At night, communities came together to reconnect with their own brilliant night sky by taking a closer look at the stars, galaxies, nebulae and planets above.
In Mt Magnet, a special ‘Astrofest’ was the biggest event of the trip. With an inflatable planetarium, glow in the dark water rockets, an astrophotography exhibition featuring work of WA photographers and science shows and talks, it was very popular.
One of the organisers, Pete Wheeler, ICRAR’s Manager of Outreach, said it was a great tour.
“We’ve seen some amazing places and met some amazing people along the way. We leave behind people who know more about their night skies and the radio astronomy happening right on their doorstep,” Mr Wheeler said.
“Maybe one of the students we worked with will go on to study science and make an important discovery. We couldn’t have done it without the help of the schools and communities, and we hope to be back in the near future for a follow-up.”

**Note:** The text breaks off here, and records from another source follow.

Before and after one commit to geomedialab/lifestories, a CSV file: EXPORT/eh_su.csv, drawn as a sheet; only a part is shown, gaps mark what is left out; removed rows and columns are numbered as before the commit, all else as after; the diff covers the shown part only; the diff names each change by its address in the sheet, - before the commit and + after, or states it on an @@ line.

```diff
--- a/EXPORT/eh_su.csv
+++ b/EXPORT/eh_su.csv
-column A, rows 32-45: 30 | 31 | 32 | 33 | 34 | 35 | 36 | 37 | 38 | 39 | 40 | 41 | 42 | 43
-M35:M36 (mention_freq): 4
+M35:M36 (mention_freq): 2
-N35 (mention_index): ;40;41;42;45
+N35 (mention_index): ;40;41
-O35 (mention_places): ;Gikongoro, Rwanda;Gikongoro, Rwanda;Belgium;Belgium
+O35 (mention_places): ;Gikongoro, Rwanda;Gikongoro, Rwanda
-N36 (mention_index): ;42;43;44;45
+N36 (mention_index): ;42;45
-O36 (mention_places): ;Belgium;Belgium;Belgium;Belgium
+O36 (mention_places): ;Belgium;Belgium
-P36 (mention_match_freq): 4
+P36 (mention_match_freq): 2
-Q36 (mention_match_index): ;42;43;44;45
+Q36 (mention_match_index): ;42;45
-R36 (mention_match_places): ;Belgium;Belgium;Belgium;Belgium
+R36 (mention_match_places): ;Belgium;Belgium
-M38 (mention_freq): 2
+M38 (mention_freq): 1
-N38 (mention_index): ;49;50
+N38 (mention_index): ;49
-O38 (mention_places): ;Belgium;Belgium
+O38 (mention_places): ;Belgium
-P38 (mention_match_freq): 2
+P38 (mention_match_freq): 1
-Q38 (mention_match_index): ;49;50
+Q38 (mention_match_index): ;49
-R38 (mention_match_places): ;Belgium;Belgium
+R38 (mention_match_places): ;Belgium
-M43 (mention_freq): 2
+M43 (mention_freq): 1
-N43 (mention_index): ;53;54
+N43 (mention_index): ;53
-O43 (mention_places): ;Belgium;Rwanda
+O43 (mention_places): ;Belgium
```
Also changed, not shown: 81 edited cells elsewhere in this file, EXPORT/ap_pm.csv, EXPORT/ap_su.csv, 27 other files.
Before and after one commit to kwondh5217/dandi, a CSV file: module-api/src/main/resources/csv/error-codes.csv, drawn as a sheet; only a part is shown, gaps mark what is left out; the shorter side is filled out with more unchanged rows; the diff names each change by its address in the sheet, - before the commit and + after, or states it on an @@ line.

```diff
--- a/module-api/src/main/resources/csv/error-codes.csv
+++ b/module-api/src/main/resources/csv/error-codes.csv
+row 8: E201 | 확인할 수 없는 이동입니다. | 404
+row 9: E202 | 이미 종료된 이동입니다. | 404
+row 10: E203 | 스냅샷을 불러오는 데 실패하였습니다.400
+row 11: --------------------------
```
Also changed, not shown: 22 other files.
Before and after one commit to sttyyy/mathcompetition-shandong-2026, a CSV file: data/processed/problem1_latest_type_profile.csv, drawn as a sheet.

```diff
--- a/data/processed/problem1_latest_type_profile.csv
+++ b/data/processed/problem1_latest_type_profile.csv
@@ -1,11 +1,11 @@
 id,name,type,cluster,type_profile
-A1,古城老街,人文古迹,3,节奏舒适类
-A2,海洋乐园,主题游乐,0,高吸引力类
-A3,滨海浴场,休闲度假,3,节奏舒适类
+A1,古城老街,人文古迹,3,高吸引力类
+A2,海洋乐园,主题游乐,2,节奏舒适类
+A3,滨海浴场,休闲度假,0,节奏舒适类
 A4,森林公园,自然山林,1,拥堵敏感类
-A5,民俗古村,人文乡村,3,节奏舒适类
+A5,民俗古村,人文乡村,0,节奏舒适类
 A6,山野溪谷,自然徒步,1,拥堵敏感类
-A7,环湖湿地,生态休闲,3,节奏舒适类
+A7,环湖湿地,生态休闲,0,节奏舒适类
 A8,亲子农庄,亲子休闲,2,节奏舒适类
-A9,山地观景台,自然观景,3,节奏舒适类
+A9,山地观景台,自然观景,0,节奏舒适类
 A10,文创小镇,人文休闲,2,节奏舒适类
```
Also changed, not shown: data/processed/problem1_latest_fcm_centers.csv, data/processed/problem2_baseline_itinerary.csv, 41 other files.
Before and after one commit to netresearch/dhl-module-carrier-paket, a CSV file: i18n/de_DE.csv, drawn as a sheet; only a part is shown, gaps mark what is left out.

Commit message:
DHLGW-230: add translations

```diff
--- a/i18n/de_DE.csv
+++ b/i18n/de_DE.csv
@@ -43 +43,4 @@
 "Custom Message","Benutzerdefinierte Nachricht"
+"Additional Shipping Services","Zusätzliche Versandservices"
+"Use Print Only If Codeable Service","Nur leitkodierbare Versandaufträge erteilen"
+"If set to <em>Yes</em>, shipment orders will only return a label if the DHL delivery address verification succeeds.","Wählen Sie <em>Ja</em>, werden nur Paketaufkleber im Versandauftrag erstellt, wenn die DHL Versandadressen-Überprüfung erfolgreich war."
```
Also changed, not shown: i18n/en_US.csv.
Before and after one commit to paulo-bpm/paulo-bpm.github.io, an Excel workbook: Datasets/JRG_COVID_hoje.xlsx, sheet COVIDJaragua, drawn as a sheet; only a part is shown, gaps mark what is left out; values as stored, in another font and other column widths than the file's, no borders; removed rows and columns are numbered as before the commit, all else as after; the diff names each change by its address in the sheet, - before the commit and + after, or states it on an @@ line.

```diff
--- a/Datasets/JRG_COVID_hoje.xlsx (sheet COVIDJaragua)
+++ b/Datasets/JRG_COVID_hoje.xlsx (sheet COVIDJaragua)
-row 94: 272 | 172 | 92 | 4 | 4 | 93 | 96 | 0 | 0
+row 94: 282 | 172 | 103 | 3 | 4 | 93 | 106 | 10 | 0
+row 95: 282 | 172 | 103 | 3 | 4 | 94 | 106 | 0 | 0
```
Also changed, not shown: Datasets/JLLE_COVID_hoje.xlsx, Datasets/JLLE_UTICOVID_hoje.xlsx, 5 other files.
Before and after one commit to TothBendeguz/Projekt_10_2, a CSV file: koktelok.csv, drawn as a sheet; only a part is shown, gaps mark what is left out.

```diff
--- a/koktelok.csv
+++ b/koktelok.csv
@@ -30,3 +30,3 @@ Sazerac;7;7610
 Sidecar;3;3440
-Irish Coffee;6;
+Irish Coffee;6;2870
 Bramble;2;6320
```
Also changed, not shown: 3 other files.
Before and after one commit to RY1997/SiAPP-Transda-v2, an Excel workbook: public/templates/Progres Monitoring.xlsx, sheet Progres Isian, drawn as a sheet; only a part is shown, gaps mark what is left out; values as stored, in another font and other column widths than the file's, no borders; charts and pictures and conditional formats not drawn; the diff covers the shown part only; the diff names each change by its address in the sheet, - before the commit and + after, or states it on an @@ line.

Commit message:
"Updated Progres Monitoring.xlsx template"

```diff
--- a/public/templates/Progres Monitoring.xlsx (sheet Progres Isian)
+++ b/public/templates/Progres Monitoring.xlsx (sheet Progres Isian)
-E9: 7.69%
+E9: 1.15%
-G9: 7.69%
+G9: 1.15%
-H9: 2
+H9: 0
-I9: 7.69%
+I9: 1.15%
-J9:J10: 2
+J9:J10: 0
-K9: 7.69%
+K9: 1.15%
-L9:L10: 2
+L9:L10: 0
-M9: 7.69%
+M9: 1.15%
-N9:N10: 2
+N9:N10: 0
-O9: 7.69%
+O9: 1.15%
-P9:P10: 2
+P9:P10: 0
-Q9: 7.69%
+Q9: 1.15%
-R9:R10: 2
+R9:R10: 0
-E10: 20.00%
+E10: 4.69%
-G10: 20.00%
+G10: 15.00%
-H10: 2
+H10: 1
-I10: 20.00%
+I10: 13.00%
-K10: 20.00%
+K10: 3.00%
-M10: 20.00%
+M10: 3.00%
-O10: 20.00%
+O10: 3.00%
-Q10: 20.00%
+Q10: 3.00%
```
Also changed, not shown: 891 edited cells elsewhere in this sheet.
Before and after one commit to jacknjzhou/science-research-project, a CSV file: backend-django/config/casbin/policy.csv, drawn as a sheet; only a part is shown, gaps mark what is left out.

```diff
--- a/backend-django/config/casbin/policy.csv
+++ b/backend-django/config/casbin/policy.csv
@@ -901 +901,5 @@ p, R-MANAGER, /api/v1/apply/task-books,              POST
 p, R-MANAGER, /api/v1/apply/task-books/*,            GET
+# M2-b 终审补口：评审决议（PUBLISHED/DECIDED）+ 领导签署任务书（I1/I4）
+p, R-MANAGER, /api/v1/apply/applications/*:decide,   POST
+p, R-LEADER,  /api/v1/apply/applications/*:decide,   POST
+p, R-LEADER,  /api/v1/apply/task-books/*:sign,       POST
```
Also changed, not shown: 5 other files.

The astronomy roadshow was a way for UWA to thank the West Australian community. This initiative – and others like it – are a way for the University to ‘give back’ in return for the 100 years of community support the University has enjoyed.
The Mid West is becoming a global hub of astronomy and related research, with several new radio telescopes coming online in the Murchison and the announcement early last year that part of the Square Kilometre Array (SKA), the biggest telescope in the world, will be built in the radio-quiet region.
The SKA, due for completion in 2025, will use a network of millions of antennas to gather radio signals from the oldest and most distant objects in the Universe. The telescope will allow scientists to better understand how stars and galaxies formed billions of years ago and may even reveal other life in the Universe.
More information on the Aspire to Astronomy Tour.